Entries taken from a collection
══════════
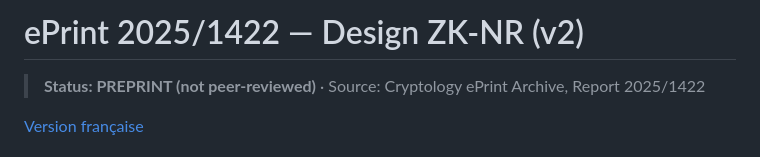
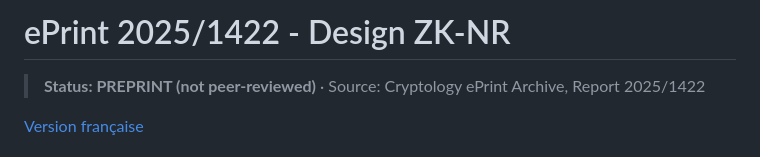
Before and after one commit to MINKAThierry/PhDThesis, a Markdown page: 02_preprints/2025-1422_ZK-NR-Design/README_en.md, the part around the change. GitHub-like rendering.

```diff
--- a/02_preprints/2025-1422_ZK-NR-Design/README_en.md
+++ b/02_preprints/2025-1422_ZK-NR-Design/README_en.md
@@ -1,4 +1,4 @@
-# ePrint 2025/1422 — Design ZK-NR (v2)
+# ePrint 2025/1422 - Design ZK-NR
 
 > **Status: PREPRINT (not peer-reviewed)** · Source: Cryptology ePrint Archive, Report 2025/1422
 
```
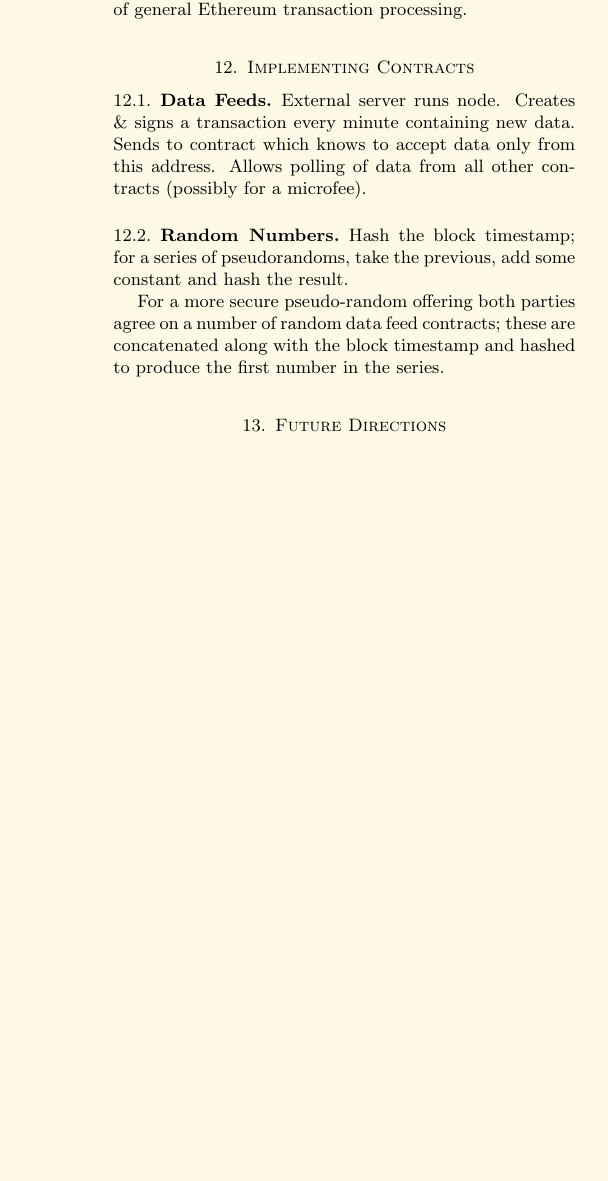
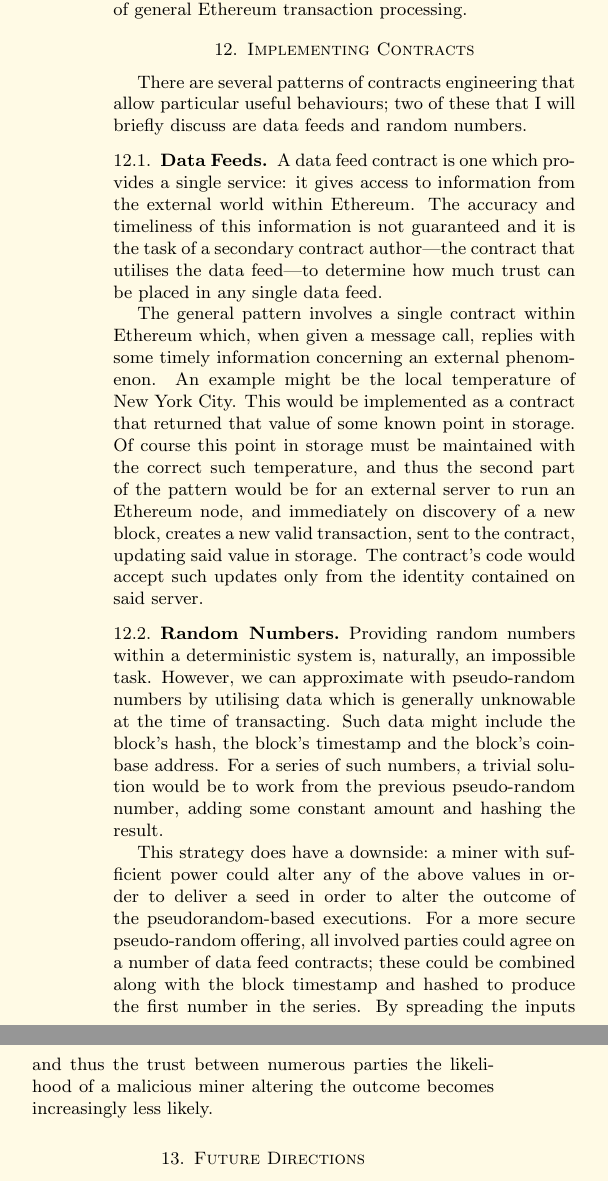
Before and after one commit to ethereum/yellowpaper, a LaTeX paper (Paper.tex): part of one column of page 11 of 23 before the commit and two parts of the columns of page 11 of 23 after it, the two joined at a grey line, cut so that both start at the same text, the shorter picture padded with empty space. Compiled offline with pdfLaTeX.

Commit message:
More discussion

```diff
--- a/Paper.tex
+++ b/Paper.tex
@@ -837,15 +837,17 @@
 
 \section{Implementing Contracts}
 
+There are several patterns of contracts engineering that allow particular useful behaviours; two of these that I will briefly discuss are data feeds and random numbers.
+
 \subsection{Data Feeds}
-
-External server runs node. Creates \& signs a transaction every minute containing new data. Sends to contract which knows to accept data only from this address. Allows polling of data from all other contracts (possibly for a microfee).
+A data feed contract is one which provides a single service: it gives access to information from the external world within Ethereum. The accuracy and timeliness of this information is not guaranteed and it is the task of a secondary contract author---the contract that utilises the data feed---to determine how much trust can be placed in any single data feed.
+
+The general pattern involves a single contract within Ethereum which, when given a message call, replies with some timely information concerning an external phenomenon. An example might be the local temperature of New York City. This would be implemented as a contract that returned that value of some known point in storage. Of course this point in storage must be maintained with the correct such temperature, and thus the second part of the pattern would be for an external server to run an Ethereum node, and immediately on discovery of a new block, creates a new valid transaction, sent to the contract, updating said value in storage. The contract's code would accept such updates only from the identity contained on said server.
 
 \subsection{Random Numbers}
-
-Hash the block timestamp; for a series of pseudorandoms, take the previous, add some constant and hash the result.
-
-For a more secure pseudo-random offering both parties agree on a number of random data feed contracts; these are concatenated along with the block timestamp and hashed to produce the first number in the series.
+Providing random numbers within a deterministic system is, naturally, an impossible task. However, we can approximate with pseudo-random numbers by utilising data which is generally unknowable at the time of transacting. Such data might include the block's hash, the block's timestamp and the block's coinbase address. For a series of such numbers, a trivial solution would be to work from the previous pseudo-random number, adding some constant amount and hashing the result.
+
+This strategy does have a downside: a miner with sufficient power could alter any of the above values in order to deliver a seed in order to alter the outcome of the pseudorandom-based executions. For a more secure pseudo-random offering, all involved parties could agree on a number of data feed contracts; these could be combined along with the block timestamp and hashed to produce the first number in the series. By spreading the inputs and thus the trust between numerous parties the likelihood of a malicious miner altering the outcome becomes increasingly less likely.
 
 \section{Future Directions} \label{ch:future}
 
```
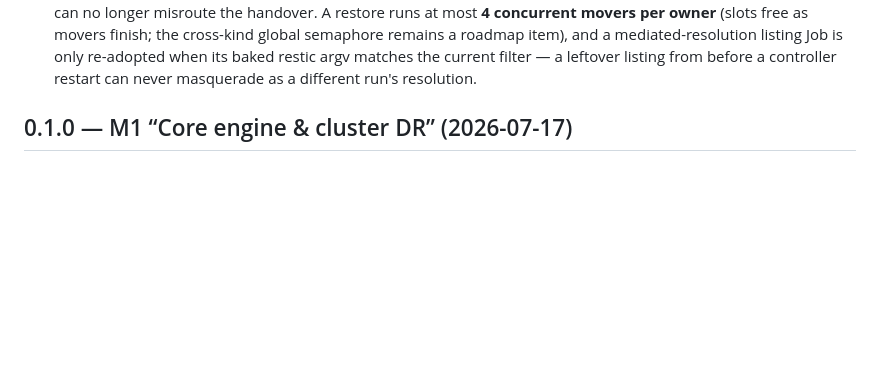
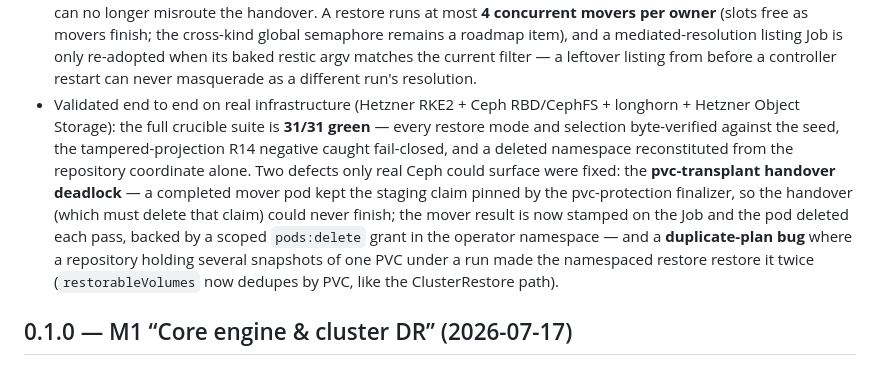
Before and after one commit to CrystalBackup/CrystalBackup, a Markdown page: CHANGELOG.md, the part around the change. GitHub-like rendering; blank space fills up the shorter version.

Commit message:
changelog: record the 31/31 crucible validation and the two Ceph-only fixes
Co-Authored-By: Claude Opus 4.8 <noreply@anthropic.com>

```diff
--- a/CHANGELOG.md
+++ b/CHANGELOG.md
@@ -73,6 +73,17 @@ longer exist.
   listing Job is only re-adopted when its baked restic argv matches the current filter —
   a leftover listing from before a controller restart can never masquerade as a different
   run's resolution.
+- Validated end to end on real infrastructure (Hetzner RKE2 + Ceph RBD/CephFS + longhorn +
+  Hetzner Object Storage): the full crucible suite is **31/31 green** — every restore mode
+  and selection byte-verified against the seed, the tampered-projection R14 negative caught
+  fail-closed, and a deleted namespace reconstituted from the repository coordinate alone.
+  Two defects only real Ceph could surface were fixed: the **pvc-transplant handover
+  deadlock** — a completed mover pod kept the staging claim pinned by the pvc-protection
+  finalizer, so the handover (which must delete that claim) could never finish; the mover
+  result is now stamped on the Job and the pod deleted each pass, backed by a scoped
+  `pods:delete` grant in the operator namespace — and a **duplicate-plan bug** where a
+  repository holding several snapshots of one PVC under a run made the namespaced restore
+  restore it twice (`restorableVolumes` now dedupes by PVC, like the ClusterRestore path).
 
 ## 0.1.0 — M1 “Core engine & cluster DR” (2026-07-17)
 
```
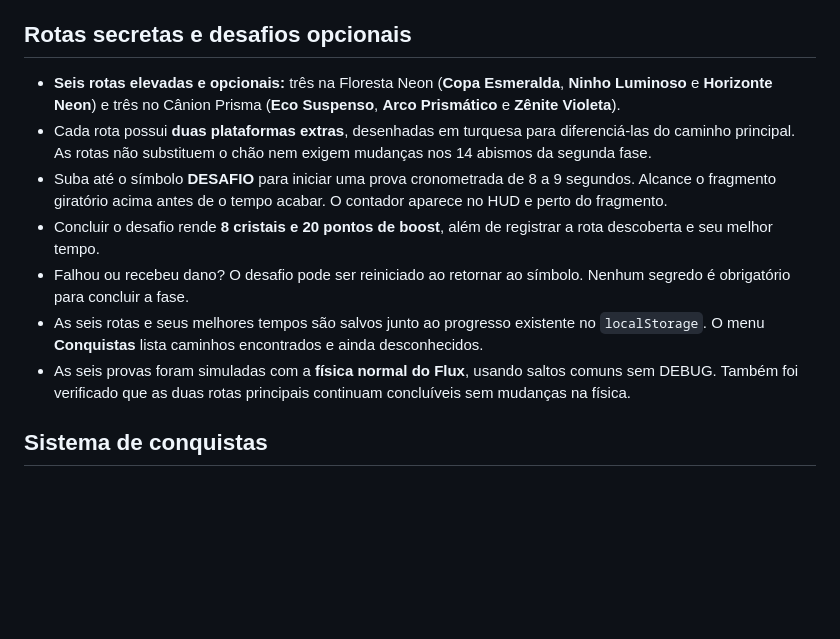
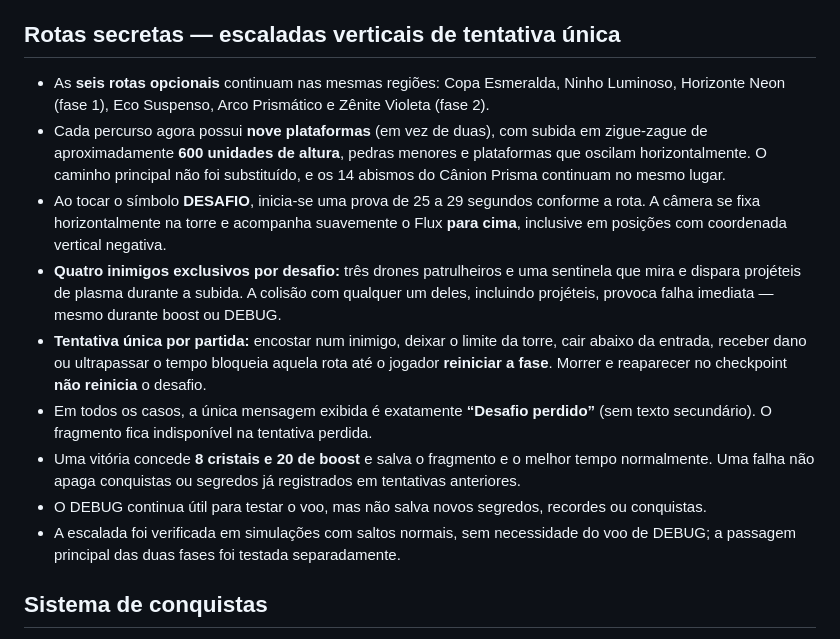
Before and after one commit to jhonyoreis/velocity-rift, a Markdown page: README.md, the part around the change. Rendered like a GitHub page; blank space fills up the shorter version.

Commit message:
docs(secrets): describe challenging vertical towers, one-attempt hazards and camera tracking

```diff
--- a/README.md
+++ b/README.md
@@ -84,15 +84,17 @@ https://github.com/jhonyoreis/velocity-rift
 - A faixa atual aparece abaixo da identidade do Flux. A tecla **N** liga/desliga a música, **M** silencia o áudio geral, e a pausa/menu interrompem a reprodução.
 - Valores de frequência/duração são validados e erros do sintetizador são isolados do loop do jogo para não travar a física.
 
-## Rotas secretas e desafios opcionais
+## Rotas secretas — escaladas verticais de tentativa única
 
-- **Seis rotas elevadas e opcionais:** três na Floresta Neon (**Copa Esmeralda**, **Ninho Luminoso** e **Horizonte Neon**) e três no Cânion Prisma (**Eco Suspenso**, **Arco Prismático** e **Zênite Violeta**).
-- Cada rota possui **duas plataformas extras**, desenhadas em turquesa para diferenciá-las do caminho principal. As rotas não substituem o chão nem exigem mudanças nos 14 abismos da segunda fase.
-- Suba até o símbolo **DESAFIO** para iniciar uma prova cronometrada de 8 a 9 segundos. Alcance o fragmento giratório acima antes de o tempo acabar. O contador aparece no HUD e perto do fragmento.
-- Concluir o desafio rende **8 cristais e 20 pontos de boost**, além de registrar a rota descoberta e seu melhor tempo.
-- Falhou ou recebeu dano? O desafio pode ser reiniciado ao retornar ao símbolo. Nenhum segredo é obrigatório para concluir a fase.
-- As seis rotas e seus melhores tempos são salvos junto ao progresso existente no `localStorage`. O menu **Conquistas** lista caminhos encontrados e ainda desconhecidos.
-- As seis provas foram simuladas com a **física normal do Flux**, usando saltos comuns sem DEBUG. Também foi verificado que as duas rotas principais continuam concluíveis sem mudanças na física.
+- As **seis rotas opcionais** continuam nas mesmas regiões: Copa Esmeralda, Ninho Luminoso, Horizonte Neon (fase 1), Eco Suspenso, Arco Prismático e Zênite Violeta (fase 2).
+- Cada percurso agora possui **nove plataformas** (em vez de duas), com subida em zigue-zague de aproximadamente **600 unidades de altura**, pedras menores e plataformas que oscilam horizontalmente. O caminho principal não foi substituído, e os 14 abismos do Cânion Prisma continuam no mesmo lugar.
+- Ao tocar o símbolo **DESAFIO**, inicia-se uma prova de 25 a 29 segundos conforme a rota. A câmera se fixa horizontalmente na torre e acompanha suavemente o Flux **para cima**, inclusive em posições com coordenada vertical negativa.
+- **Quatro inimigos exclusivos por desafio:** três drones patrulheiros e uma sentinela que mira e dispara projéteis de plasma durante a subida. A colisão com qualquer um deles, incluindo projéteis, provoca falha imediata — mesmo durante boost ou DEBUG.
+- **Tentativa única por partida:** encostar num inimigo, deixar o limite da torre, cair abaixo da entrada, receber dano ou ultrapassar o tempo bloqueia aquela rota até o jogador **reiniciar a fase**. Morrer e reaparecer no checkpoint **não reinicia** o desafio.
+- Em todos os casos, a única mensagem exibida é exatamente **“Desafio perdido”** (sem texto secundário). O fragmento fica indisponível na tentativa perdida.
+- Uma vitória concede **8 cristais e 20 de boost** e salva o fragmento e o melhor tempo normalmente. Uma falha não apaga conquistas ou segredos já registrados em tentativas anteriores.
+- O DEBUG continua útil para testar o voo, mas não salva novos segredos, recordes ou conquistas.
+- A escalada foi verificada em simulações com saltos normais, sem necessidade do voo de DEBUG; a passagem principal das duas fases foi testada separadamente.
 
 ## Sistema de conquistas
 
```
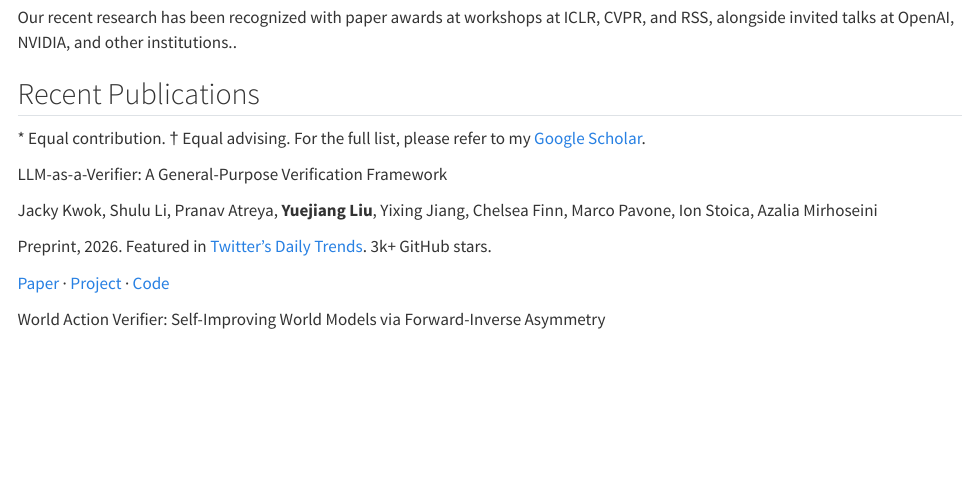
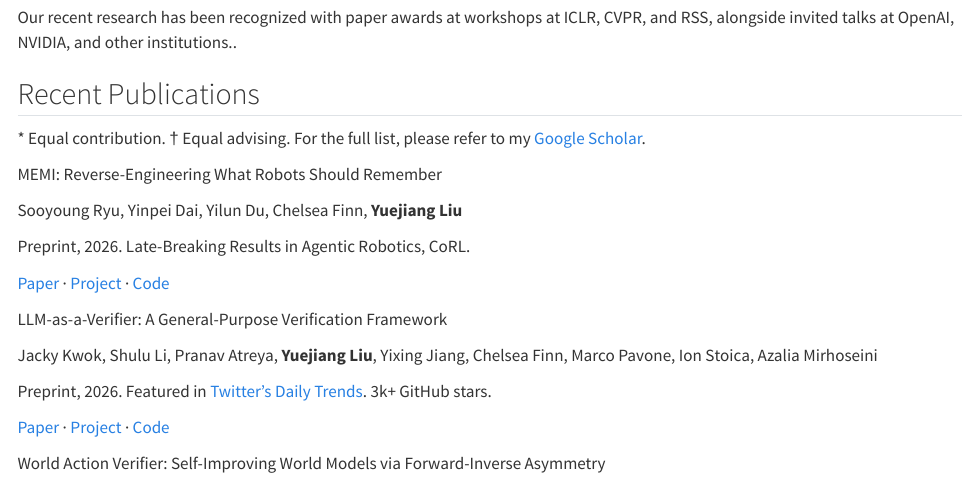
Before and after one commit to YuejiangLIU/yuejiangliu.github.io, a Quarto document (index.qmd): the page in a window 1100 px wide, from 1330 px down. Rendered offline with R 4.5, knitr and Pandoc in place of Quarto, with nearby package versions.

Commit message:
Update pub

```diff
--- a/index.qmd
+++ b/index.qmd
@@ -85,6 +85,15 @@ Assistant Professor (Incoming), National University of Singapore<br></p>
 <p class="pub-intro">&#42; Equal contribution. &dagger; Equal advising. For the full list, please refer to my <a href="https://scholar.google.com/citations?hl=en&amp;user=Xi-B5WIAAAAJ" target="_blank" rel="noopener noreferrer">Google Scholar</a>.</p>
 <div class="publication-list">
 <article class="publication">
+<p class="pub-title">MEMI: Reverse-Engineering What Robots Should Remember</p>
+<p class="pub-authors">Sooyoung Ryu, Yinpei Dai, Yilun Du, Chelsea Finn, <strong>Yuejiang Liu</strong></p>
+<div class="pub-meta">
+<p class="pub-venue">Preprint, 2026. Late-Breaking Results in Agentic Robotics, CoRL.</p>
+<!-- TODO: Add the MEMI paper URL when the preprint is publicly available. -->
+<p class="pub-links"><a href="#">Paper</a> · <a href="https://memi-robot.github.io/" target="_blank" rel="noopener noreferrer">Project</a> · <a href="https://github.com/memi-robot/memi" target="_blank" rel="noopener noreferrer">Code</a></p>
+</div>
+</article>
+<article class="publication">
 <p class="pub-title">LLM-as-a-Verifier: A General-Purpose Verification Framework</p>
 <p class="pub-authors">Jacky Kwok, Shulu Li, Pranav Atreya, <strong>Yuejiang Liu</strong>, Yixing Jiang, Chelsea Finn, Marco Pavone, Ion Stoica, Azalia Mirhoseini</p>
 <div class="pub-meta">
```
══════════
What to do => Those lines above that contain the string "meta" should be returned.

Result for this exercise =>
+<div class="pub-meta">
 <div class="pub-meta">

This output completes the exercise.